Things to See, Places (Not) to Go (9)

An Ember-class star distinguished only by its relative proximity to the Eye of Night (Last Darkness), orbited by a scattering of asteroids and an equally undistinguished dwarf planet (Geydagan Actual), the Geydagan (Last Darkness) System is occupied only by the Servants of Geydas, a cruel, hostile, aggressive, and secretive cult dwelling in a number of shabby surface habitats.

The Servants of Geydas are a polyspecific cult whose origins are lost in unreliable history. Their doctrine, pieced together from defectors, refugees, and espionage reports, is one of prostration before and service to their deity, Geydas, who is said to be imprisoned within the depths of the Eye of Night. Supposedly, Geydas created many ancient sophont races and offered them many gifts of knowledge, enabling them to ascend to enormous heights of scientific and technological prowess, but these species chafed under the control of their deity and grew jealous of its power, turning on it and collapsing an inescapable prison around it. Their victory came at the cost of their own destruction, as the deity’s rage lashed out even as he was imprisoned and brought their societies crashing down around them, but the deity remains imprisoned even now. The cult claims to have been contacted by the imprisoned deity, offering knowledge, enlightenment, and power in exchange for its freedom. At this task the Servants have labored for nearly three millennia.

There is, of course, no scientific evidence for the existence of Geydas, or for the historical events depicted, or for the Eye of Night being anything other than a perfectly natural black hole; and the notion that an entity can communicate from within the event horizon is flatly denied by known physics.
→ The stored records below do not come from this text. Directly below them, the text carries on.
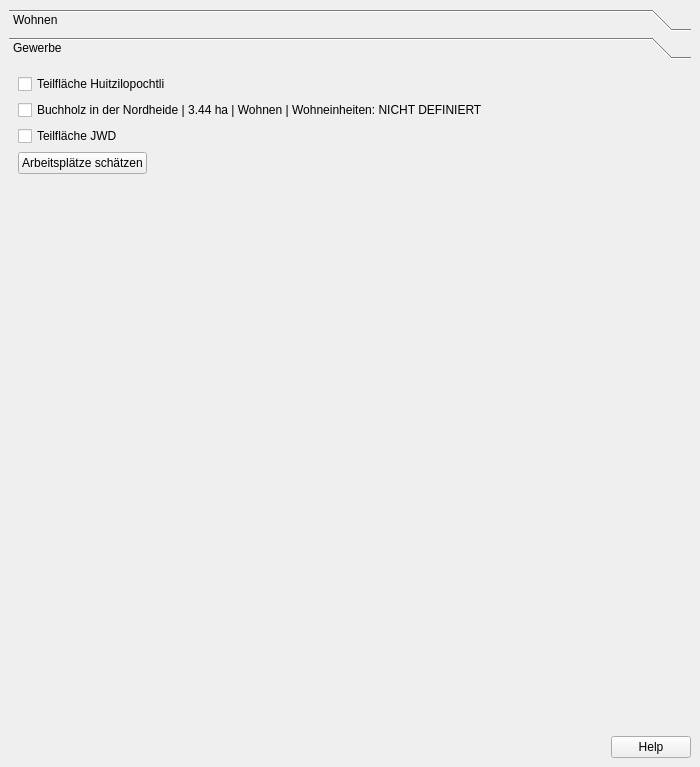
This is projektcheck/ProjektCheck_dockwidget_analysis_01-BA.ui in projektcheck/ProjektCheck-QGIS as Qt 5 draws it before an edit. The edited form follows.
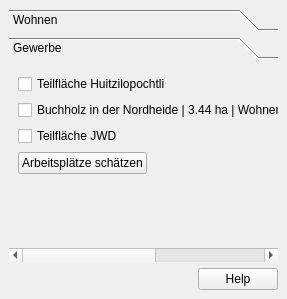
This is the edited form.

Commit message: analysis-docks 4-5, revised ui design

Patch:
```diff
--- a/projektcheck/ProjektCheck_dockwidget_analysis_01-BA.ui
+++ b/projektcheck/ProjektCheck_dockwidget_analysis_01-BA.ui
@@ -6,8 +6,8 @@
    <rect>
     <x>0</x>
     <y>0</y>
-    <width>700</width>
-    <height>767</height>
+    <width>287</width>
+    <height>299</height>
    </rect>
   </property>
   <property name="windowTitle">
@@ -89,8 +89,8 @@
         <rect>
          <x>0</x>
          <y>0</y>
-         <width>682</width>
-         <height>644</height>
+         <width>438</width>
+         <height>159</height>
         </rect>
        </property>
        <attribute name="label">
```
Left out of the diff: 4 changed lines with no effect on the pictures. The commit also changes 5 other files.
In any case, the liberation of such a hypothetical deity from its prison would assuredly require the application of sophisticated ontotechnological space-time engineering techniques, and not merely the adept groveling, literal self-flagellation, or even sophont sacrifice that the Servants of Geydas have occasionally descended to.

In short: there are no security concerns whatsoever arising from these deluded cultists or their hypothetical deity. At worst, there is a minor req for pest control.

– Core Sextant Security Report, 7925

Trope-a-Day: Cult Colony

Cult Colony: Averted initially, because sublight colonization was so ludicrously expensive that “cults” couldn’t possibly have afforded it.  Played straighter once the stargate plexus made it easier to get to new worlds, with a side-note that the failure rate – for which read death rate – of these is particularly high; planetary colonization requires a great deal of scientific acumen, technical skill, and mental flexibility, which are not common qualities attributed to things normally described as cults.  (Just look at how many pioneer colonies failed in Earth’s history – now add that you have an alien ecology to deal with and there’s a good chance that you can’t breathe the air.)

Much the same goes for cult habitats, to – well, a lesser extent on some factors, a greater one on others, but the net effect is much the same.  Most cultists aren’t good with sophisticated technical infrastructure.